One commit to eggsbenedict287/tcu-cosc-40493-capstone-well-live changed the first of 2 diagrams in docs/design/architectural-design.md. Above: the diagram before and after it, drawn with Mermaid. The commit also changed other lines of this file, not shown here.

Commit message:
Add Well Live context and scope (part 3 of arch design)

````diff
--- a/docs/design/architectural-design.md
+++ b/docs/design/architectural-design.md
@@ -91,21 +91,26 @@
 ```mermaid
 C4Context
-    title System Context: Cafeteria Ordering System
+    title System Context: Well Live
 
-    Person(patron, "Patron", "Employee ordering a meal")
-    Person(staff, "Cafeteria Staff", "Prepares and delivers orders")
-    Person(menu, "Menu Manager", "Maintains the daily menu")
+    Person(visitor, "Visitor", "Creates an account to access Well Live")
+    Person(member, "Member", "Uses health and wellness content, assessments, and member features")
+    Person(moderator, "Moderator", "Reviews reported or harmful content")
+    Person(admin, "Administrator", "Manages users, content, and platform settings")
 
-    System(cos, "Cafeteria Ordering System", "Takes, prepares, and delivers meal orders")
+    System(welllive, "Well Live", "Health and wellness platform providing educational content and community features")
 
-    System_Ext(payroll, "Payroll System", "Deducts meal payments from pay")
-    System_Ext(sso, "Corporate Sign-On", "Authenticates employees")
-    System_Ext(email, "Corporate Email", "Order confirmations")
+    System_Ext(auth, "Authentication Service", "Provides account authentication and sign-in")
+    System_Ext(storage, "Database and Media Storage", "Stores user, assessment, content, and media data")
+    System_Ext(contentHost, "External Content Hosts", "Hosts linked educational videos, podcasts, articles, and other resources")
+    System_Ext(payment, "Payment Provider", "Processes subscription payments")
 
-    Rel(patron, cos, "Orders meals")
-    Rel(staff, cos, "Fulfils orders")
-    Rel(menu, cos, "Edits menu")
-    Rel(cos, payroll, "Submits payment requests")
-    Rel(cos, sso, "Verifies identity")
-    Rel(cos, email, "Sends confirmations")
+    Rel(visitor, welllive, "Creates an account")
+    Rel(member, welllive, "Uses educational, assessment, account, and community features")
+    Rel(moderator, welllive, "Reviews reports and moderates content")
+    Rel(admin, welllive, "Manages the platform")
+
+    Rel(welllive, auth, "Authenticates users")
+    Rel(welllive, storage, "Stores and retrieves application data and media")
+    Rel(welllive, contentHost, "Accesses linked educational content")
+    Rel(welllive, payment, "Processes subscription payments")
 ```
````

Problem to work on: Word for word, write out each record shown above.

Answer for the task:
One commit to eggsbenedict287/tcu-cosc-40493-capstone-well-live changed the first of 2 diagrams in docs/design/architectural-design.md. Above: the diagram before and after it, drawn with Mermaid. The commit also changed other lines of this file, not shown here.

Commit message:
Add Well Live context and scope (part 3 of arch design)

````diff
--- a/docs/design/architectural-design.md
+++ b/docs/design/architectural-design.md
@@ -91,21 +91,26 @@
 ```mermaid
 C4Context
-    title System Context: Cafeteria Ordering System
+    title System Context: Well Live
 
-    Person(patron, "Patron", "Employee ordering a meal")
-    Person(staff, "Cafeteria Staff", "Prepares and delivers orders")
-    Person(menu, "Menu Manager", "Maintains the daily menu")
+    Person(visitor, "Visitor", "Creates an account to access Well Live")
+    Person(member, "Member", "Uses health and wellness content, assessments, and member features")
+    Person(moderator, "Moderator", "Reviews reported or harmful content")
+    Person(admin, "Administrator", "Manages users, content, and platform settings")
 
-    System(cos, "Cafeteria Ordering System", "Takes, prepares, and delivers meal orders")
+    System(welllive, "Well Live", "Health and wellness platform providing educational content and community features")
 
-    System_Ext(payroll, "Payroll System", "Deducts meal payments from pay")
-    System_Ext(sso, "Corporate Sign-On", "Authenticates employees")
-    System_Ext(email, "Corporate Email", "Order confirmations")
+    System_Ext(auth, "Authentication Service", "Provides account authentication and sign-in")
+    System_Ext(storage, "Database and Media Storage", "Stores user, assessment, content, and media data")
+    System_Ext(contentHost, "External Content Hosts", "Hosts linked educational videos, podcasts, articles, and other resources")
+    System_Ext(payment, "Payment Provider", "Processes subscription payments")
 
-    Rel(patron, cos, "Orders meals")
-    Rel(staff, cos, "Fulfils orders")
-    Rel(menu, cos, "Edits menu")
-    Rel(cos, payroll, "Submits payment requests")
-    Rel(cos, sso, "Verifies identity")
-    Rel(cos, email, "Sends confirmations")
+    Rel(visitor, welllive, "Creates an account")
+    Rel(member, welllive, "Uses educational, assessment, account, and community features")
+    Rel(moderator, welllive, "Reviews reports and moderates content")
+    Rel(admin, welllive, "Manages the platform")
+
+    Rel(welllive, auth, "Authenticates users")
+    Rel(welllive, storage, "Stores and retrieves application data and media")
+    Rel(welllive, contentHost, "Accesses linked educational content")
+    Rel(welllive, payment, "Processes subscription payments")
 ```
````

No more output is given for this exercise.